◆ Problem description
Looking through the data below, work out how many lines have the word "Deutsch". Reply with that number only.

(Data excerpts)
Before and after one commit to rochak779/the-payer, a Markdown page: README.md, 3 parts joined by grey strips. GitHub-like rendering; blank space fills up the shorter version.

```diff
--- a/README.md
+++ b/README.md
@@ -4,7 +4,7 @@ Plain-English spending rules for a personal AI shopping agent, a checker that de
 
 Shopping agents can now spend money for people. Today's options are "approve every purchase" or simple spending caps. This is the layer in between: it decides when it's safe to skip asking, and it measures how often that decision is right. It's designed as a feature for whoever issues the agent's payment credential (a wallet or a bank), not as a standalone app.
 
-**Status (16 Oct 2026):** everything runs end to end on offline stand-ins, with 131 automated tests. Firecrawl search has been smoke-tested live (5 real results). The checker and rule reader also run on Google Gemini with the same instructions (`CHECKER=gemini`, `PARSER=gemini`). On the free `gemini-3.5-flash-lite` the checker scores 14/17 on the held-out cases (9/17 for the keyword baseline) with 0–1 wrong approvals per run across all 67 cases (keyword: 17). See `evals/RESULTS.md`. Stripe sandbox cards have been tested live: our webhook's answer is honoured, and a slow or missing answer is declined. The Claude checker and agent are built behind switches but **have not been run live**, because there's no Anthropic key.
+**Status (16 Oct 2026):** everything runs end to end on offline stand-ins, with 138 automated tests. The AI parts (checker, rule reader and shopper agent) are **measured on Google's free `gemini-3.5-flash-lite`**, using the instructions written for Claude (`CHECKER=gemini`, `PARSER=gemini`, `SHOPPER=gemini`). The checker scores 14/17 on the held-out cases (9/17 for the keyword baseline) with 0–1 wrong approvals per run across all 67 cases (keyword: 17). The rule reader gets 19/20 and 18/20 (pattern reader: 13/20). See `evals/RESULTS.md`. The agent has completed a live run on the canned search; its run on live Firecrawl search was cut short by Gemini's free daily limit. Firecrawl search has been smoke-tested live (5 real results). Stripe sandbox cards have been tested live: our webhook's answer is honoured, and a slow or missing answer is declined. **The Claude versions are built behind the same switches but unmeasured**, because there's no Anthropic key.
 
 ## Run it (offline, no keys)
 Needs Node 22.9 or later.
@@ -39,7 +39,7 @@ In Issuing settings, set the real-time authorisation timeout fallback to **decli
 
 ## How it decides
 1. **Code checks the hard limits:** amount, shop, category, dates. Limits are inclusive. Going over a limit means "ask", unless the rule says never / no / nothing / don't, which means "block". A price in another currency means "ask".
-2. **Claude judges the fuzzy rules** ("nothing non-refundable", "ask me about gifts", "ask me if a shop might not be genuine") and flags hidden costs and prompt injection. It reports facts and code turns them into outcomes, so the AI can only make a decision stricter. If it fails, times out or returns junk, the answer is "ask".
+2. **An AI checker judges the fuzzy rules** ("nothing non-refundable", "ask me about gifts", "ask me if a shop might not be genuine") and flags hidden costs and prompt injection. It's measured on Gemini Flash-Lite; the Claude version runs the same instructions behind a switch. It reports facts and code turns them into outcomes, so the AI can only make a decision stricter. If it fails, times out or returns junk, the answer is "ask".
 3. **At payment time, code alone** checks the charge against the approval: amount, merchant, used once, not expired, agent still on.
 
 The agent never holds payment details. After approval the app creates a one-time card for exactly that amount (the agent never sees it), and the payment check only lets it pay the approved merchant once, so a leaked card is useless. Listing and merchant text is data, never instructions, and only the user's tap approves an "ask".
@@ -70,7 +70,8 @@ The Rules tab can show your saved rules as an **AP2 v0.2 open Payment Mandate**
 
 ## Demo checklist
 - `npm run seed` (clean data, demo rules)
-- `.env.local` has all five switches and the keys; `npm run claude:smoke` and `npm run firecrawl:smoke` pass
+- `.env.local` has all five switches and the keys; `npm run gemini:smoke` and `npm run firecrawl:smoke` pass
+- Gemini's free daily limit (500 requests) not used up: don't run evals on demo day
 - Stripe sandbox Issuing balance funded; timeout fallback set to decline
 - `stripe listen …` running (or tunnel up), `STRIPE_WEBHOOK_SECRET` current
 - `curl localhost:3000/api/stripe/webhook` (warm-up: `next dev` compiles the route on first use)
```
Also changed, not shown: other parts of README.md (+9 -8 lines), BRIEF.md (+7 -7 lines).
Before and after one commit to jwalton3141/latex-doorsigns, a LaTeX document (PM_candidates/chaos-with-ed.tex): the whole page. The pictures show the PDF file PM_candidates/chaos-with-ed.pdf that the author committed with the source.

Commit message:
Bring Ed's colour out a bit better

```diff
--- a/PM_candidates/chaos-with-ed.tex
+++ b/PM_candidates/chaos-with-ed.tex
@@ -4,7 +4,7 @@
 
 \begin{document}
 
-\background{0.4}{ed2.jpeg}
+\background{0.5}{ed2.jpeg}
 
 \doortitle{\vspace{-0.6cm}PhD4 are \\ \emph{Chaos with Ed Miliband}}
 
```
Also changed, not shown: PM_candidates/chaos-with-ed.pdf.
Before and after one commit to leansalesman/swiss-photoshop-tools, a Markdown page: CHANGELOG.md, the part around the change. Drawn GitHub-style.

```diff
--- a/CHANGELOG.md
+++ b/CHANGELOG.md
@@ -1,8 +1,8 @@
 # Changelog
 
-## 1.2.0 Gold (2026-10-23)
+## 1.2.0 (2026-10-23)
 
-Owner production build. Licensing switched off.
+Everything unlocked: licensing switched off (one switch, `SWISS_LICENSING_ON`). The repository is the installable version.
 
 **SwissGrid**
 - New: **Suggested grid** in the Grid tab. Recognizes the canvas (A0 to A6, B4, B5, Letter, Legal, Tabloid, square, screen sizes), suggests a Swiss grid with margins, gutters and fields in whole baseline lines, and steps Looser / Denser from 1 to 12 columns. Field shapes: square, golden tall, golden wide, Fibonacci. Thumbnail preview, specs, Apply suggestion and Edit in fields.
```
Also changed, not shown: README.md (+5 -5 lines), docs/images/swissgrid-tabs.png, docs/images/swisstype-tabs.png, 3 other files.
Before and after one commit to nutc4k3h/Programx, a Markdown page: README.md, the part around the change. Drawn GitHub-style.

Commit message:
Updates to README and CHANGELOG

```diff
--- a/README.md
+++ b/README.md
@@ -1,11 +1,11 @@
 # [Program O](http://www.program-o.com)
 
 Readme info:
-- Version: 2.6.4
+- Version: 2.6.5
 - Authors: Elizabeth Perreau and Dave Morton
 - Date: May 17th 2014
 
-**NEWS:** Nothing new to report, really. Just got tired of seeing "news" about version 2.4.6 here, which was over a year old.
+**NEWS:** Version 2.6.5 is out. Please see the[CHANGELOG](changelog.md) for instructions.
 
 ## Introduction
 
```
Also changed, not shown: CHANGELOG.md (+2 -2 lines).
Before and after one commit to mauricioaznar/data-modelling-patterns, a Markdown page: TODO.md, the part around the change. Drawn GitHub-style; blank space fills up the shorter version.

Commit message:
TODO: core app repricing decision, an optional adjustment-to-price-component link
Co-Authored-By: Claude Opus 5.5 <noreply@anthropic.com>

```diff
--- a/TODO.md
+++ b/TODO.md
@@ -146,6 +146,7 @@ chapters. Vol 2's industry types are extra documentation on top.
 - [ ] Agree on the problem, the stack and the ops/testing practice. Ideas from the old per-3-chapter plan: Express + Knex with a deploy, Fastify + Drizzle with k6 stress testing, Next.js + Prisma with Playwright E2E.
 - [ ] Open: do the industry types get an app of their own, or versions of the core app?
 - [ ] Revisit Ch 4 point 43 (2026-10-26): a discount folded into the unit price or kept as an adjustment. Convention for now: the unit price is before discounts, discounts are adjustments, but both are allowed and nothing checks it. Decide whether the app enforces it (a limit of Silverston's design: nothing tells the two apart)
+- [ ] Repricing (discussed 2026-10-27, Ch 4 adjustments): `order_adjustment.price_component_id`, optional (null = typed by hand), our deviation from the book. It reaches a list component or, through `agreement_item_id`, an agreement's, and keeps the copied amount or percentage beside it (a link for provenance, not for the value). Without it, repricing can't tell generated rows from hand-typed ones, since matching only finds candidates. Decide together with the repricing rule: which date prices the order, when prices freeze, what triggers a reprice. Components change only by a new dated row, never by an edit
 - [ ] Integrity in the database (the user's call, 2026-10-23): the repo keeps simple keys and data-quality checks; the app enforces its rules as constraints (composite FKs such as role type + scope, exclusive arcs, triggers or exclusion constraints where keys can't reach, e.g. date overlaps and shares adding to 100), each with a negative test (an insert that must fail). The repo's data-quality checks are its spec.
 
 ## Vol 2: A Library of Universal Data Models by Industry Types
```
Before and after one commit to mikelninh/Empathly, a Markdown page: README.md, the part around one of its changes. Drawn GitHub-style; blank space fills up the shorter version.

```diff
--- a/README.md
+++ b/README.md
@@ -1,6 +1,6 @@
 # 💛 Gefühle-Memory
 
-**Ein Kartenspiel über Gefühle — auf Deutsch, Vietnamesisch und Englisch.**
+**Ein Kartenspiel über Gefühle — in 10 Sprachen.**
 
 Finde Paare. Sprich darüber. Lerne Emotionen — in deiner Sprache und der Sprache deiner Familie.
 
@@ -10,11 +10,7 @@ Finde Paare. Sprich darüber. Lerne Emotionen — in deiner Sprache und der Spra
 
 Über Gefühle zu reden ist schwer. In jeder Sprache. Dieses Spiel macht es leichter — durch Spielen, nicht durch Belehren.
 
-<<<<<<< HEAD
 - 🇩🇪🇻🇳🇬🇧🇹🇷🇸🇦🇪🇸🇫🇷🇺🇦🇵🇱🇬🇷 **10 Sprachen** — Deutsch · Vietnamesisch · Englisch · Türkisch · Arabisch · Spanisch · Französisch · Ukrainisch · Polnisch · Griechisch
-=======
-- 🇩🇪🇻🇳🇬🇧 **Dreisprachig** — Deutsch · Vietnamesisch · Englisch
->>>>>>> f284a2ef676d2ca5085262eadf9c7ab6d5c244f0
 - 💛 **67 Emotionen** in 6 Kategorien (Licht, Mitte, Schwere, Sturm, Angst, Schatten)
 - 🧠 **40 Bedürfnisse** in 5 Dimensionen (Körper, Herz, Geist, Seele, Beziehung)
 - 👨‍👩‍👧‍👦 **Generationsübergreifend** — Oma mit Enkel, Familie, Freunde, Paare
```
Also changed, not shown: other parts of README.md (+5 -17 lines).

◆ Your solution
3